▶ _YOUR INSTRUCTIONS_:
Please copy every line from the records below that contains the string "stats".

[THE DATA — start]

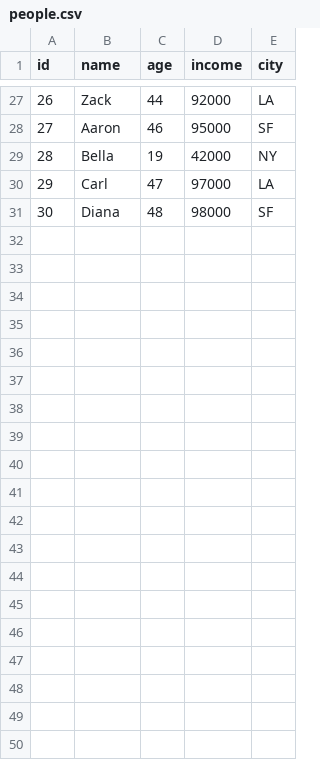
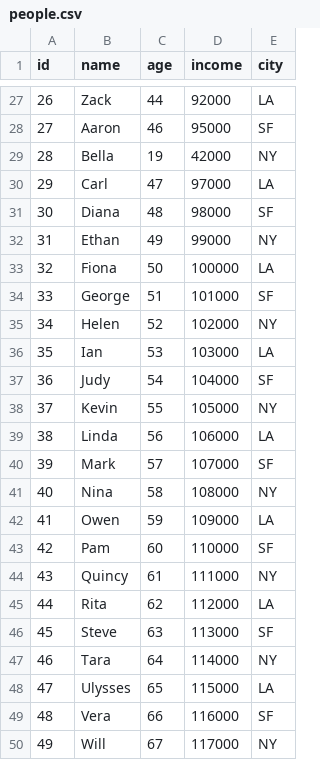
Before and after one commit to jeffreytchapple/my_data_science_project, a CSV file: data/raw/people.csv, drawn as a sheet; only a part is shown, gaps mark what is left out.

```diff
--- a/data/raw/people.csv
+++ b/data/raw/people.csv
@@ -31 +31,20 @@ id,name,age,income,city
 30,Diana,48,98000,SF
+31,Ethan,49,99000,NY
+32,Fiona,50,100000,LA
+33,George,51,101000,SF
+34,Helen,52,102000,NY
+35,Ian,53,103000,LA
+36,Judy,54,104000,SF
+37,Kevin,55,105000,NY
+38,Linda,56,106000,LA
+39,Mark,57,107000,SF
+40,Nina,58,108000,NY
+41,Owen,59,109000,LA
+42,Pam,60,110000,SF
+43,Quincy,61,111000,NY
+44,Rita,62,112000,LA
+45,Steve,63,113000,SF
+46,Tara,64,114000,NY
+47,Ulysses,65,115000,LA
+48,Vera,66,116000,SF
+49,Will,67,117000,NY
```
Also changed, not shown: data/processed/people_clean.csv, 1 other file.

[THE DATA — finish]
[THE DATA — start]

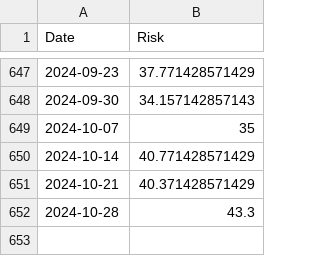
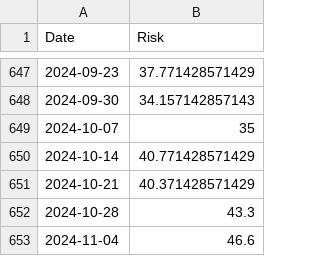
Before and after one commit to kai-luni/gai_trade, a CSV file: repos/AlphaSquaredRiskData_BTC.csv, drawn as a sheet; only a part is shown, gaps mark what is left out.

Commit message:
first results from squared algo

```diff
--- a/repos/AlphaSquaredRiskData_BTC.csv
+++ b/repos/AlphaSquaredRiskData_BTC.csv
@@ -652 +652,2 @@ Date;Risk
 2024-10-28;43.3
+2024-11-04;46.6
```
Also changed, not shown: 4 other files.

[THE DATA — finish]
[THE DATA — start]

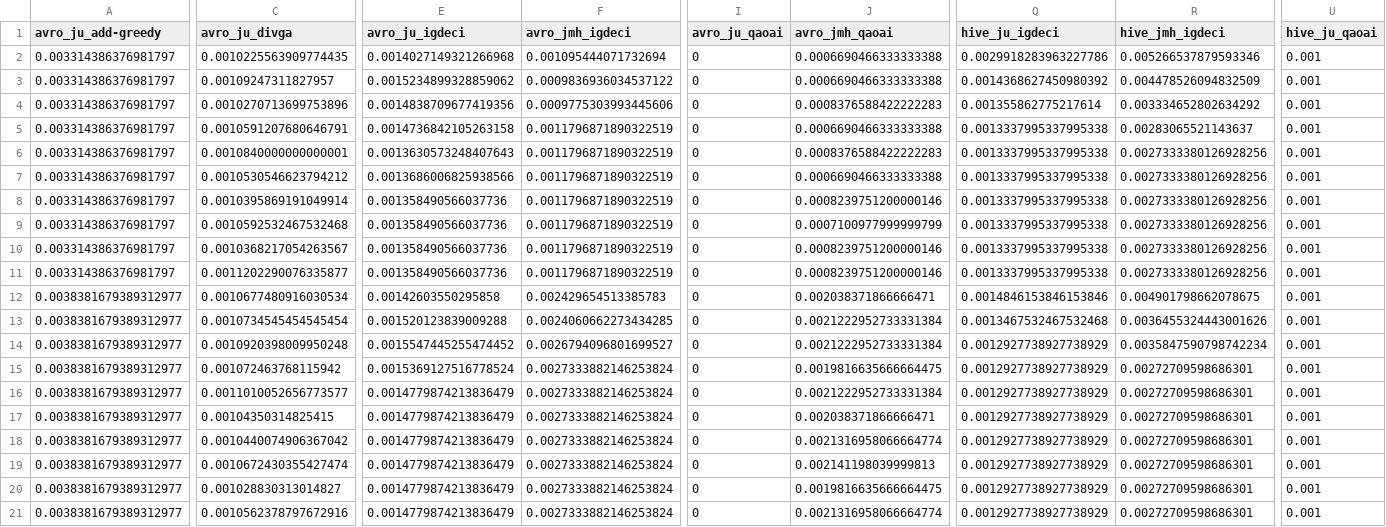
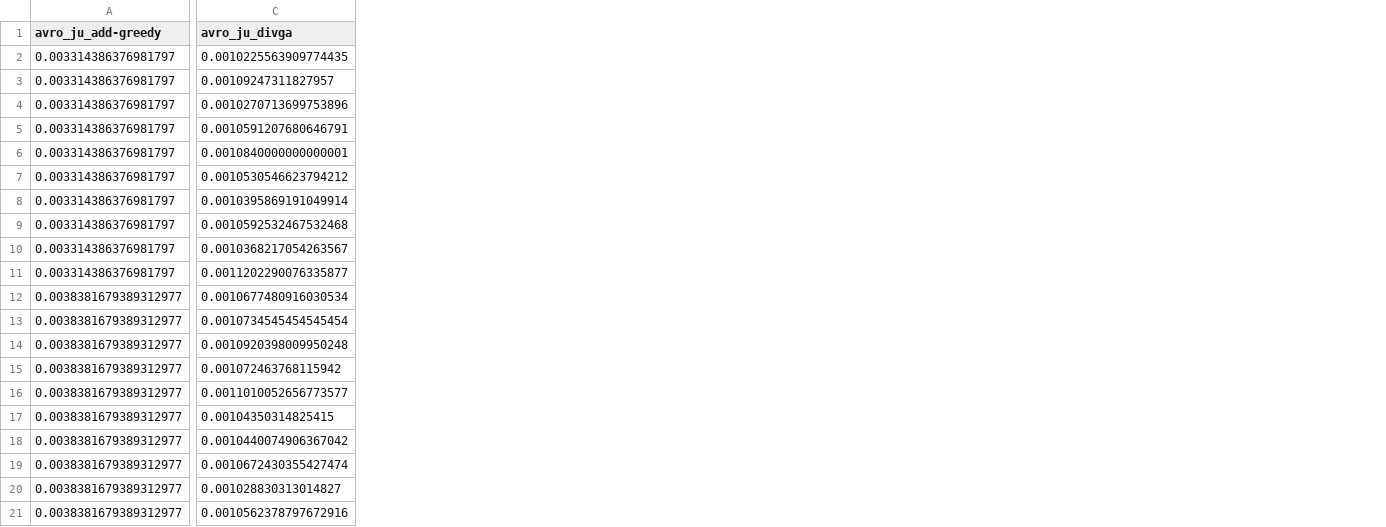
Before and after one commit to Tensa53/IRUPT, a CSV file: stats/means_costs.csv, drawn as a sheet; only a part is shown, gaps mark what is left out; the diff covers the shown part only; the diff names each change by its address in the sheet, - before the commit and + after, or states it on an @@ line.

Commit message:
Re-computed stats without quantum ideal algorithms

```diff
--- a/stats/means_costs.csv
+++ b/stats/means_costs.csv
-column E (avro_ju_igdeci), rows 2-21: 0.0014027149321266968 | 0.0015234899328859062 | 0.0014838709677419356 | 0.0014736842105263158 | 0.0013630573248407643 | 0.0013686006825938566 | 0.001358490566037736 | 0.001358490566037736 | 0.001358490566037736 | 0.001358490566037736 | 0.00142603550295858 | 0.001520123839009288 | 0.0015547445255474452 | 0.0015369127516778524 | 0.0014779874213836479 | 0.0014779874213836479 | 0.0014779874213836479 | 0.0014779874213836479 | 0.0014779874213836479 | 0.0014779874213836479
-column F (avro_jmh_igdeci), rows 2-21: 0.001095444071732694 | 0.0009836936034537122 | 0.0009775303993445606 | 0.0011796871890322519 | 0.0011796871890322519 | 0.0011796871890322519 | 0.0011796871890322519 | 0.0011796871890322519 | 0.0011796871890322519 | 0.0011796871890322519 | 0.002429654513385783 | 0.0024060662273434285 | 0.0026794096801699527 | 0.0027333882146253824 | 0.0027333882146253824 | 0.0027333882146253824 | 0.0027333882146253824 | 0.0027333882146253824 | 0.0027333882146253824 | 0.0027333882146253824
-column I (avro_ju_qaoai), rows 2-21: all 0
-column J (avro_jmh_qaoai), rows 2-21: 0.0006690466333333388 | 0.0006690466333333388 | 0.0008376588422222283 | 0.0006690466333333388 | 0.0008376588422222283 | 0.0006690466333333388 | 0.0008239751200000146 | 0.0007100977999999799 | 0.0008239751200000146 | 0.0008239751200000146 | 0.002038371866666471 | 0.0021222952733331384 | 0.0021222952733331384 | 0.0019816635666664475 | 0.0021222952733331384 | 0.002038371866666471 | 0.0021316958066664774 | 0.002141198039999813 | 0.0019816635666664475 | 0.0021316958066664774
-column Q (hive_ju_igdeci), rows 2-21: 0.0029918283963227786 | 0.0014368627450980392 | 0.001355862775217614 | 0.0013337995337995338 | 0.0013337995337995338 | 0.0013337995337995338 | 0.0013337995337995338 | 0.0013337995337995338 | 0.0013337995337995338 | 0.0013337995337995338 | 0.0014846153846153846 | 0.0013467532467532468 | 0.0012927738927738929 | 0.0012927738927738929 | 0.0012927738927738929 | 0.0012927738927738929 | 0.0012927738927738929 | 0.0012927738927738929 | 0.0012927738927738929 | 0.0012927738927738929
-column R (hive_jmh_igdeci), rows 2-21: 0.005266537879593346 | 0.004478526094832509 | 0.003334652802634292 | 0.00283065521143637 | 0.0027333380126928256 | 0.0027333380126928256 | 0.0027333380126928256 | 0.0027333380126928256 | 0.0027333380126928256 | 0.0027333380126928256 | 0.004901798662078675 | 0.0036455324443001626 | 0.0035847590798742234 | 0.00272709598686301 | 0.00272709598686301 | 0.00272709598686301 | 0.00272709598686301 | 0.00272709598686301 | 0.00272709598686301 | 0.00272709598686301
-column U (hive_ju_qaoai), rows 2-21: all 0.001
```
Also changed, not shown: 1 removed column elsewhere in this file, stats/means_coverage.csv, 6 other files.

[THE DATA — finish]

▶ _RESULT_:
Before and after one commit to Tensa53/IRUPT, a CSV file: stats/means_costs.csv, drawn as a sheet; only a part is shown, gaps mark what is left out; the diff covers the shown part only; the diff names each change by its address in the sheet, - before the commit and + after, or states it on an @@ line.
Re-computed stats without quantum ideal algorithms
--- a/stats/means_costs.csv
+++ b/stats/means_costs.csv
Also changed, not shown: 1 removed column elsewhere in this file, stats/means_coverage.csv, 6 other files.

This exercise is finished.